Conor O’Malley (Lewis MacDougall) is a creative young boy thrust into the adult world of maturity and responsibility, due to his mother’s (Felicity Jones) cancer diagnosis, his father’s (Toby Kebbell) constant absence and his grandmother’s (Sigourney Weaver) strict guardianship. It is due to these, and other traumatic life experiences that we see a psychological friendship develop between him and a tree-like monster mentor (Liam Neeson), helping to navigate Conor in such difficult times through a variety of artistic mediums.

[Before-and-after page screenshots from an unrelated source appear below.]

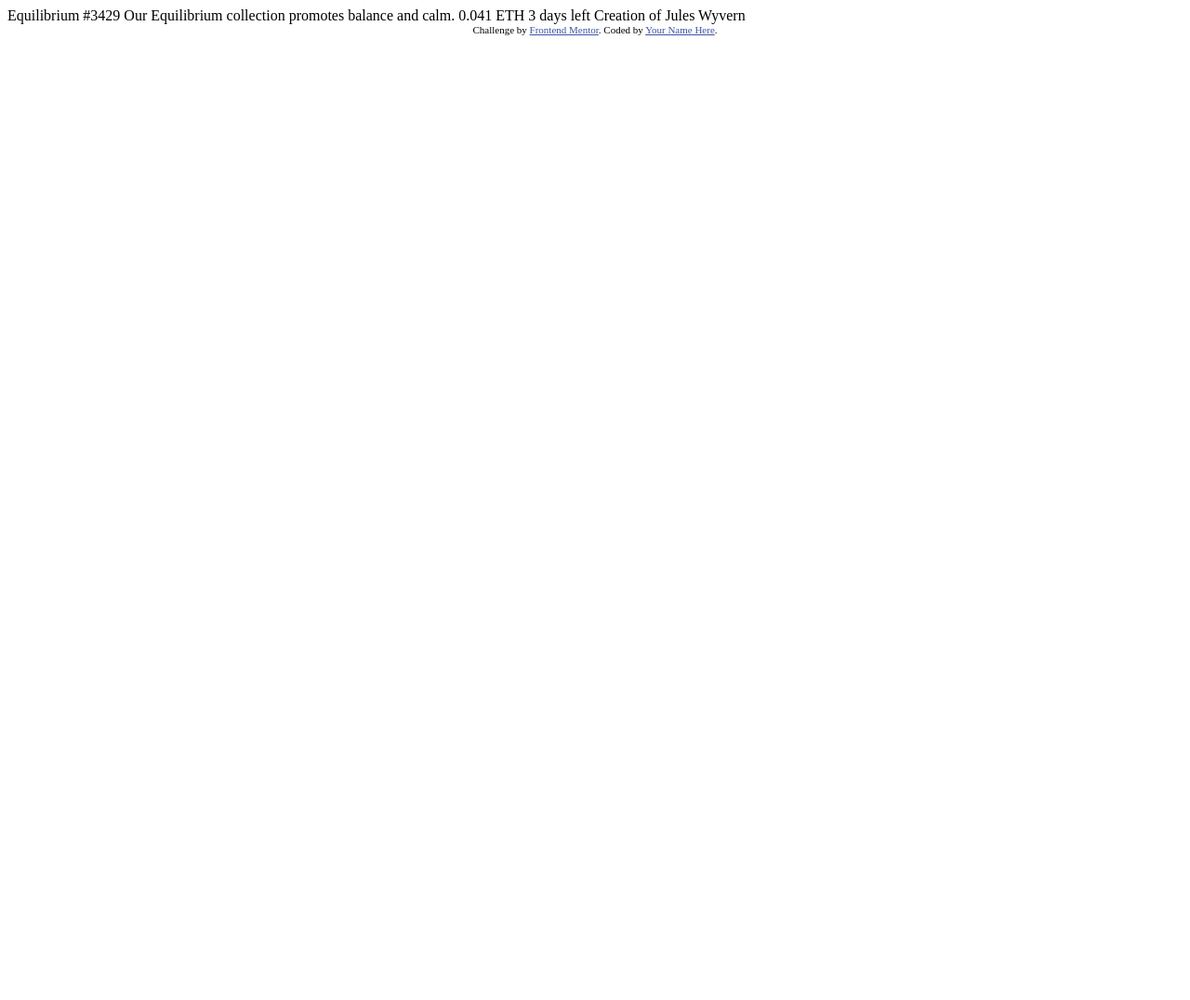
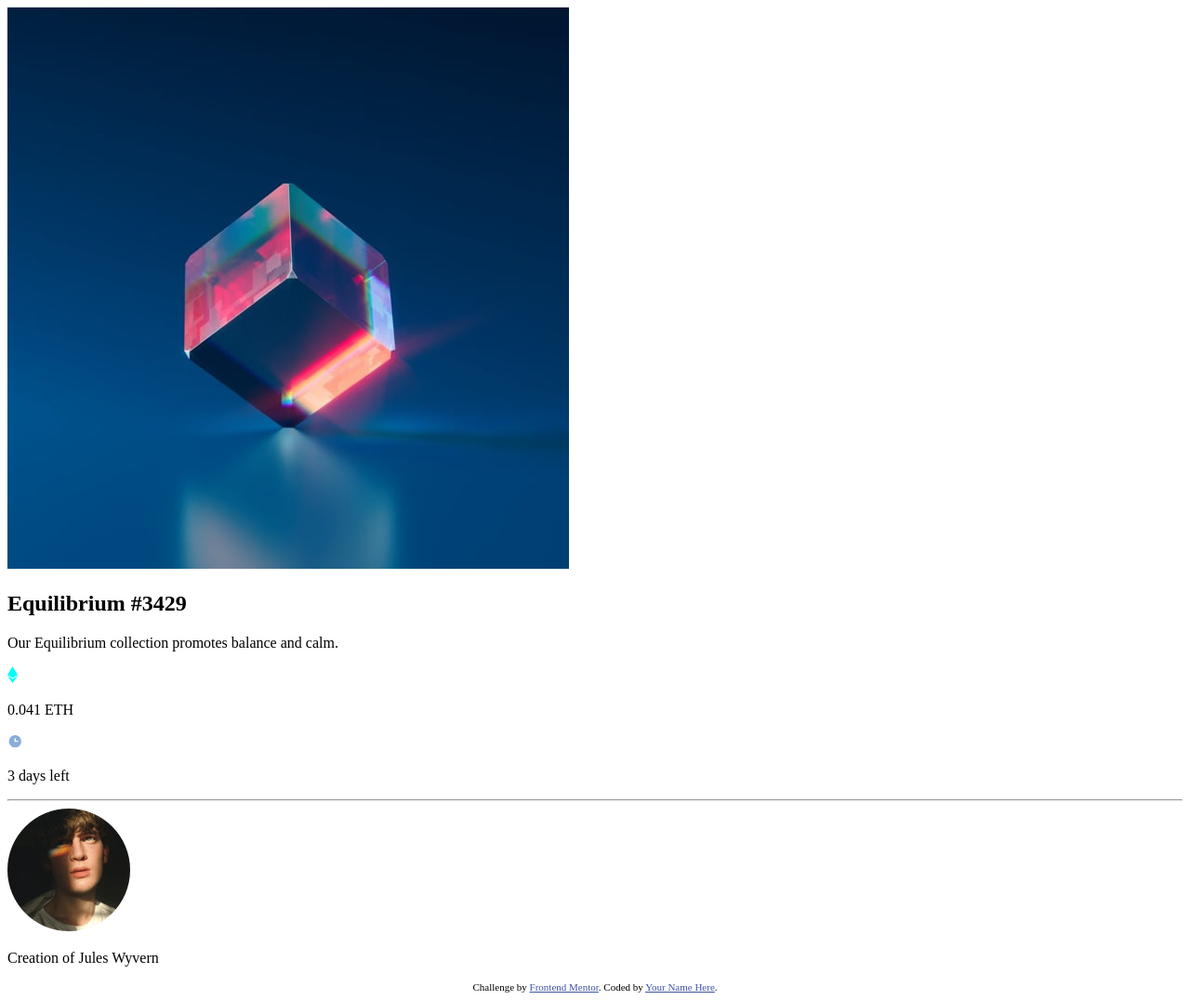
Before and after one commit to shivaprakash-sudo/nft-preview-card-component, a plain HTML site: page index.html in a window 1280 px wide. Shown: the whole page at 93% size. Before the commit the page ends 800 px from the top, so only its background shows below. Drawn offline with Linux system fonts and the light colour scheme.

Commit message:
proper html tags and content added

```diff
--- a/index.html
+++ b/index.html
@@ -13,20 +13,32 @@
 </head>
 
 <body>
-
-  Equilibrium #3429
-
-  Our Equilibrium collection promotes balance and calm.
-
-  0.041 ETH
-  3 days left
-
-  Creation of Jules Wyvern
-
-  <div class="attribution">
-    Challenge by <a href="https://www.frontendmentor.io?ref=challenge" target="_blank">Frontend Mentor</a>.
-    Coded by <a href="#">Your Name Here</a>.
-  </div>
+  <main class="container">
+    <article class="card">
+      <div class="card__img">
+        <img src="./images/image-equilibrium.jpg" alt="Equilibrium">
+      </div>
+      <h2>Equilibrium #3429</h2>
+      <p class="text-light">Our Equilibrium collection promotes balance and calm.</p>
+      <div class="felx items-center">
+        <img src="./images/icon-ethereum.svg" alt="Ethereum icon">
+        <p>0.041 ETH</p>
+      </div>
+      <div class="flex items-center">
+        <img src="./images/icon-clock.svg" alt="Clock icon">
+        <p>3 days left</p>
+      </div>
+      <hr>
+      <div class="flex items-center">
+        <img class="avatar" src="./images/image-avatar.png" alt="Avatar">
+        <p>Creation of Jules Wyvern</p>
+      </div>
+    </article>
+    <div class="attribution">
+      Challenge by <a href="https://www.frontendmentor.io?ref=challenge" target="_blank">Frontend Mentor</a>.
+      Coded by <a href="#">Your Name Here</a>.
+    </div>
+  </main>
 </body>
 
 </html>
--- a/style.css
+++ b/style.css
@@ -1,3 +1,29 @@
+/* Outfit font from google */
+@import url('https://fonts.googleapis.com/css2?family=Outfit:wght@300;400;600&display=swap');
+
+:root {
+
+    /* primary colours */
+    --clr-primary: hsl(215, 51%, 70%);
+    --clr-secondary: hsl(178, 100%, 50%);
+
+    --clr-neutral-100: hsl(0, 0%, 100%);
+    --clr-neutral-200: hsl(215, 32%, 27%);
+    --clr-neutral-300: hsl(216, 50%, 16%);
+    --clr-neutral-400: hsl(217, 54%, 11%);
+
+    /* font styles */
+    --ff-base: 'Outfit', sans-serif;
+    --fs-base: 1.125rem;
+    --fw-300: 300;
+    --fw-400: 400;
+    --fw-600: 600;
+}
+
+img {
+    max-width: 100%;
+}
+
 /* attribution */
 .attribution {
     font-size: 11px;
```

As a love letter to the arts, J. A. Bayona is a great match for the material here as director. It’s just a shame that the adaptation of the book by Patrick Ness (based on an original idea by Siobhan Dowd) doesn’t reach the same heights and comes off a bit muddled in parts. What makes up for the somewhat heavy-handed themes and repetitive narrative are the performances. Felicity Jones and Lewis MacDougall (in only his second feature film) are clear standouts and work incredibly well together. They have a firm grasp of how to convey what is often most hard to do – our true feelings. For example, some moments are so beautifully shot and rely only on a face to say it all rather than dialogue, which unfortunately is a rare thing to see so convincingly at the cinema today.
Visually, A Monster Calls is hard to fault, as the nature of this dark fantasy drama lends itself so well to Bayona’s aesthetics and style. Having directed The Orphanage (2007) and The Impossible (2012), it’s easy to see how he could combine lessons learnt from those two films to tackle this project. The stunning motion capture for the monster, and lush visual effects work well together in some subtle storytelling scenes as well. It may sound like a jarring experience for the eyes of the audience, but this is not the case at all, though it may well have been in the hands of someone less experienced behind the camera. However, Bayona understands how critical this fusion between imagination and reality is to the visual story, and I found myself at times just simply admiring the way he merged all these creative elements together so seamlessly.
It is a combination of the above that takes you on an emotionally complex journey, so it should come as no surprise that there are some absolute tearjerking moments. It is in these rather special moments that you realise just how much A Monster Calls is worth seeing.
This was the sixth time that Liam Neeson has voiced a CGI character. The first three were for Aslan in the Chronicles of Narnia franchise, the fourth as Phango in Khumba (2013), and the fifth was Good Cop/Bad Cop in The LEGO Movie (2014).